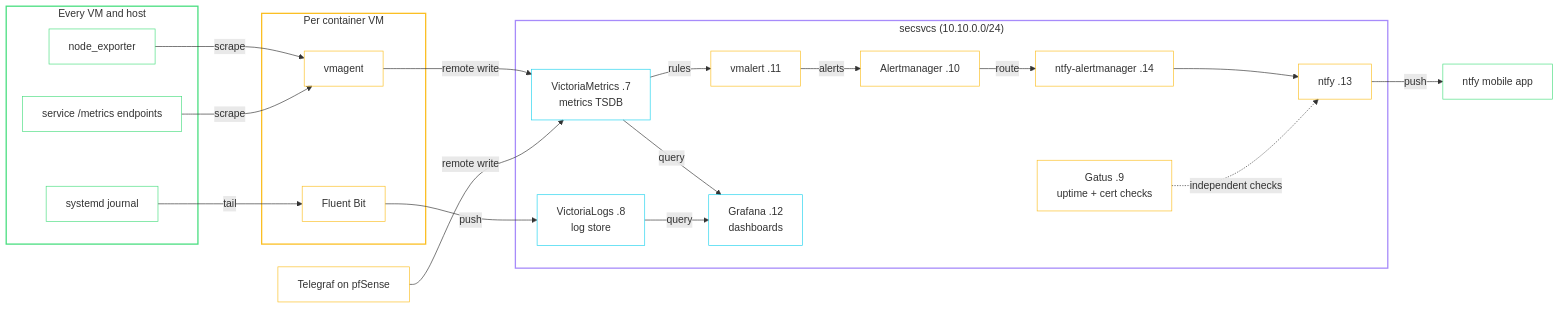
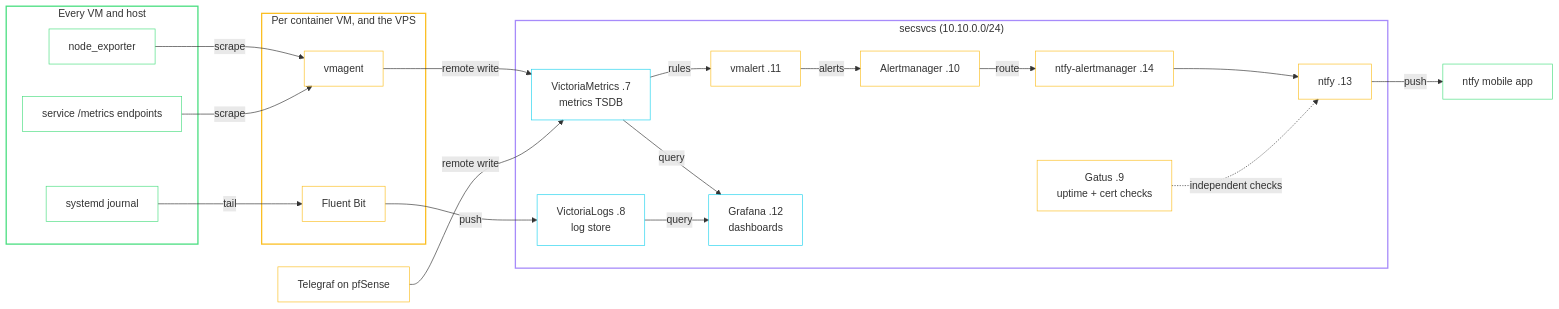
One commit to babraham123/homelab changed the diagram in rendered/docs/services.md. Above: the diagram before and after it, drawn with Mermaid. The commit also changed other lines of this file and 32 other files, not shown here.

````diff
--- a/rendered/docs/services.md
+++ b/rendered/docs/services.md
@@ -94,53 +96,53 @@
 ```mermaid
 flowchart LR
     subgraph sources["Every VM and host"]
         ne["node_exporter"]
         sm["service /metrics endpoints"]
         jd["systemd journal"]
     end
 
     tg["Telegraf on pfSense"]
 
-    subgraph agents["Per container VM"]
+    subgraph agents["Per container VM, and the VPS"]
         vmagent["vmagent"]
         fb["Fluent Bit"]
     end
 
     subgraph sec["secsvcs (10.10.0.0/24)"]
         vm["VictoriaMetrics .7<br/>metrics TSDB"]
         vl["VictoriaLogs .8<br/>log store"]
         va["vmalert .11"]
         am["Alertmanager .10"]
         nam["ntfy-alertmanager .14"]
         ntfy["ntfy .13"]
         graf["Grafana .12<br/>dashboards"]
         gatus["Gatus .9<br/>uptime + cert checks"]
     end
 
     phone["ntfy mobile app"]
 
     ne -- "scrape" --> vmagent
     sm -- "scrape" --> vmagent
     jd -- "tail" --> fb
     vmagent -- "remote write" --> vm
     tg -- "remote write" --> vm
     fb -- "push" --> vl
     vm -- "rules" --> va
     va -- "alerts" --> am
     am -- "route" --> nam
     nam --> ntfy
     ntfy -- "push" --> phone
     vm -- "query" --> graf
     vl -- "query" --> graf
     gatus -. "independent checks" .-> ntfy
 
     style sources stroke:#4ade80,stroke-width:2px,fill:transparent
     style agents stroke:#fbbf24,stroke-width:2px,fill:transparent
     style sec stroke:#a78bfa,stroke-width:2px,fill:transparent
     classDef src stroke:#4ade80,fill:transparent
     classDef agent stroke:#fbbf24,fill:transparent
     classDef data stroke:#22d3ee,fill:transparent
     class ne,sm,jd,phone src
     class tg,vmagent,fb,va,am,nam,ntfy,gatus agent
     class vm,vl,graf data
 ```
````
▬▬▬▬▬▬▬▬▬▬
**Problem requirements:** Each record above is to be copied out exactly; its pictures are not.

**Task response:**
One commit to babraham123/homelab changed the diagram in rendered/docs/services.md. Above: the diagram before and after it, drawn with Mermaid. The commit also changed other lines of this file and 32 other files, not shown here.

````diff
--- a/rendered/docs/services.md
+++ b/rendered/docs/services.md
@@ -94,53 +96,53 @@
 ```mermaid
 flowchart LR
     subgraph sources["Every VM and host"]
         ne["node_exporter"]
         sm["service /metrics endpoints"]
         jd["systemd journal"]
     end
 
     tg["Telegraf on pfSense"]
 
-    subgraph agents["Per container VM"]
+    subgraph agents["Per container VM, and the VPS"]
         vmagent["vmagent"]
         fb["Fluent Bit"]
     end
 
     subgraph sec["secsvcs (10.10.0.0/24)"]
         vm["VictoriaMetrics .7<br/>metrics TSDB"]
         vl["VictoriaLogs .8<br/>log store"]
         va["vmalert .11"]
         am["Alertmanager .10"]
         nam["ntfy-alertmanager .14"]
         ntfy["ntfy .13"]
         graf["Grafana .12<br/>dashboards"]
         gatus["Gatus .9<br/>uptime + cert checks"]
     end
 
     phone["ntfy mobile app"]
 
     ne -- "scrape" --> vmagent
     sm -- "scrape" --> vmagent
     jd -- "tail" --> fb
     vmagent -- "remote write" --> vm
     tg -- "remote write" --> vm
     fb -- "push" --> vl
     vm -- "rules" --> va
     va -- "alerts" --> am
     am -- "route" --> nam
     nam --> ntfy
     ntfy -- "push" --> phone
     vm -- "query" --> graf
     vl -- "query" --> graf
     gatus -. "independent checks" .-> ntfy
 
     style sources stroke:#4ade80,stroke-width:2px,fill:transparent
     style agents stroke:#fbbf24,stroke-width:2px,fill:transparent
     style sec stroke:#a78bfa,stroke-width:2px,fill:transparent
     classDef src stroke:#4ade80,fill:transparent
     classDef agent stroke:#fbbf24,fill:transparent
     classDef data stroke:#22d3ee,fill:transparent
     class ne,sm,jd,phone src
     class tg,vmagent,fb,va,am,nam,ntfy,gatus agent
     class vm,vl,graf data
 ```
````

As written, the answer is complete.